- Brief: Report each line below that carries the word "href".
-- Given data follows --
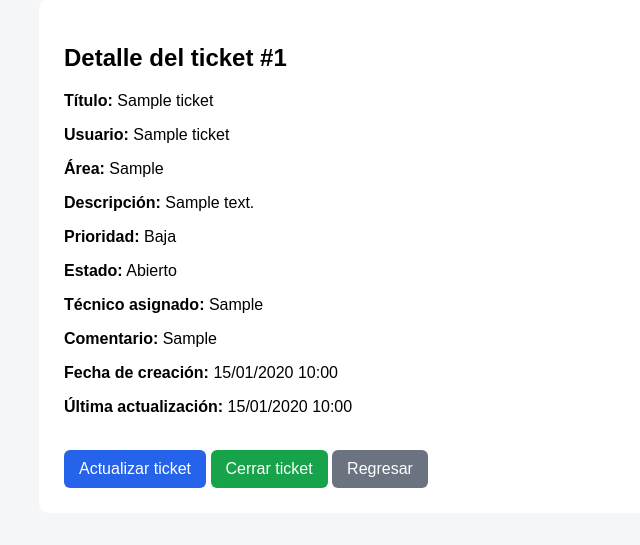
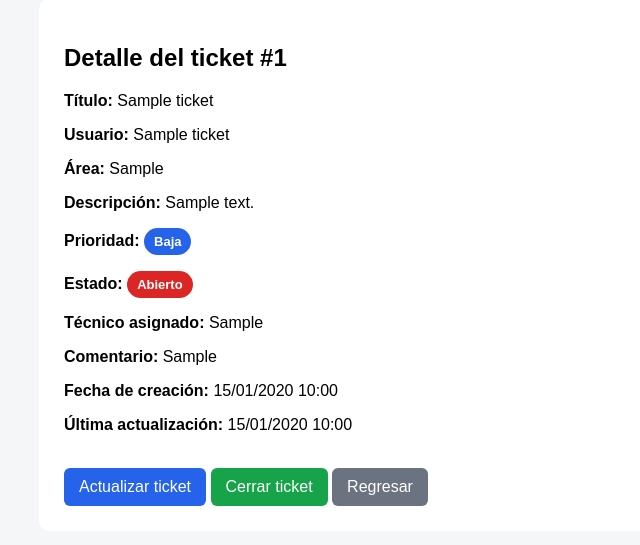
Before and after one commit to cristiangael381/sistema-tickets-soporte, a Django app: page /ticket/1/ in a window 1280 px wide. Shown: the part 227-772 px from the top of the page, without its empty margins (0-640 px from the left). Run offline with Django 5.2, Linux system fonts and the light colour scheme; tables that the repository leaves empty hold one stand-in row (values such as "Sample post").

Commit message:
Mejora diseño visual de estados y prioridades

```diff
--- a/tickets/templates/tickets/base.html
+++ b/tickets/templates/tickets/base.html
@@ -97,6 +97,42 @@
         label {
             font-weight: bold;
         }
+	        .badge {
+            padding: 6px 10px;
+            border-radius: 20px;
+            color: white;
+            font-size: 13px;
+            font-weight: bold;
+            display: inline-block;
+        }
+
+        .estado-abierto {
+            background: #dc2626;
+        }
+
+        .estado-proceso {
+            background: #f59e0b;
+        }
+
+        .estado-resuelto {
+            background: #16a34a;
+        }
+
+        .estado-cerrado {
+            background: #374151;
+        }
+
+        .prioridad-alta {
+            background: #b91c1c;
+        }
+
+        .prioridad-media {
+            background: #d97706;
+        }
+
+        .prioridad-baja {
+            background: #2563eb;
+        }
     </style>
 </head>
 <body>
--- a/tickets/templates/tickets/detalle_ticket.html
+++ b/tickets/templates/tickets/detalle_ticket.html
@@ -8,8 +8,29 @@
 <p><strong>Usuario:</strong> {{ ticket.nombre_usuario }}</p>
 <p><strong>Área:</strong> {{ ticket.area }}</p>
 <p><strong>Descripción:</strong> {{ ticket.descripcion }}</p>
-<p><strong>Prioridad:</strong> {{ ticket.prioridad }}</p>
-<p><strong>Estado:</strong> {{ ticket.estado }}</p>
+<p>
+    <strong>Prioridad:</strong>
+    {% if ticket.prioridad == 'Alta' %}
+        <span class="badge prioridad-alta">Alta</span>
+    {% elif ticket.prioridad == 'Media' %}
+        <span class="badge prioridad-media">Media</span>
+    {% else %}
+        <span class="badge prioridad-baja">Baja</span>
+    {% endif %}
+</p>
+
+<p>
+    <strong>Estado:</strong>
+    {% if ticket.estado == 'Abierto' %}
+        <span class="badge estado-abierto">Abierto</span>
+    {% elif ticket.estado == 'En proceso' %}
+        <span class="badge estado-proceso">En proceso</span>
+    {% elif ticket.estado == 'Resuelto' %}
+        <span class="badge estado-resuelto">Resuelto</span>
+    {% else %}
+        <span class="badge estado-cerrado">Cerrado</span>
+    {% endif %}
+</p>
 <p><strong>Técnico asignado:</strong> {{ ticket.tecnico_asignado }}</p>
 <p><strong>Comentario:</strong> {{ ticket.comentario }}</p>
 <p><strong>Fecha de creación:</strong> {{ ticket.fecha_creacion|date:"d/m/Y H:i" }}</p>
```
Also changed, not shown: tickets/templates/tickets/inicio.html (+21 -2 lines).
-- Given data concluded --
-- Given data follows --
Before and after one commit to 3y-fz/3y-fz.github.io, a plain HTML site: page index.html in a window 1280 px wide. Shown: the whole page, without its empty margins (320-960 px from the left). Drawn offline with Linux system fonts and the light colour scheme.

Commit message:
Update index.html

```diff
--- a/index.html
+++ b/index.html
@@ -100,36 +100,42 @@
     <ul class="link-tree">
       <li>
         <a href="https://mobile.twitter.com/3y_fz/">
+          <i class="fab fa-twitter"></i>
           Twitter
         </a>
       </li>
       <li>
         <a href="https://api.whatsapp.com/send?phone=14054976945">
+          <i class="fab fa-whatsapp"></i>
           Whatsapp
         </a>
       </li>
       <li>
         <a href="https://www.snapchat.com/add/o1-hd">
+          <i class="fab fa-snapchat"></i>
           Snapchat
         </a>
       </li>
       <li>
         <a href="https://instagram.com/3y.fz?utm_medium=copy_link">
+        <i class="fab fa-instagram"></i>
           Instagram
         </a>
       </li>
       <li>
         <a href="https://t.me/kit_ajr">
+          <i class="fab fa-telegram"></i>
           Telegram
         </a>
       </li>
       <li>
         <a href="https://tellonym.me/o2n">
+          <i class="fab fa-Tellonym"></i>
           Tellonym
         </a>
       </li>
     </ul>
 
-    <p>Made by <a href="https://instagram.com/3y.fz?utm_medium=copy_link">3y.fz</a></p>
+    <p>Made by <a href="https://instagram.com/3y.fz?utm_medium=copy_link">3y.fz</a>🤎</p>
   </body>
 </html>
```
-- Given data concluded --
- Output below:
         <a href="https://mobile.twitter.com/3y_fz/">
         <a href="https://api.whatsapp.com/send?phone=14054976945">
         <a href="https://www.snapchat.com/add/o1-hd">
         <a href="https://instagram.com/3y.fz?utm_medium=copy_link">
         <a href="https://t.me/kit_ajr">
         <a href="https://tellonym.me/o2n">
-    <p>Made by <a href="https://instagram.com/3y.fz?utm_medium=copy_link">3y.fz</a></p>
+    <p>Made by <a href="https://instagram.com/3y.fz?utm_medium=copy_link">3y.fz</a>🤎</p>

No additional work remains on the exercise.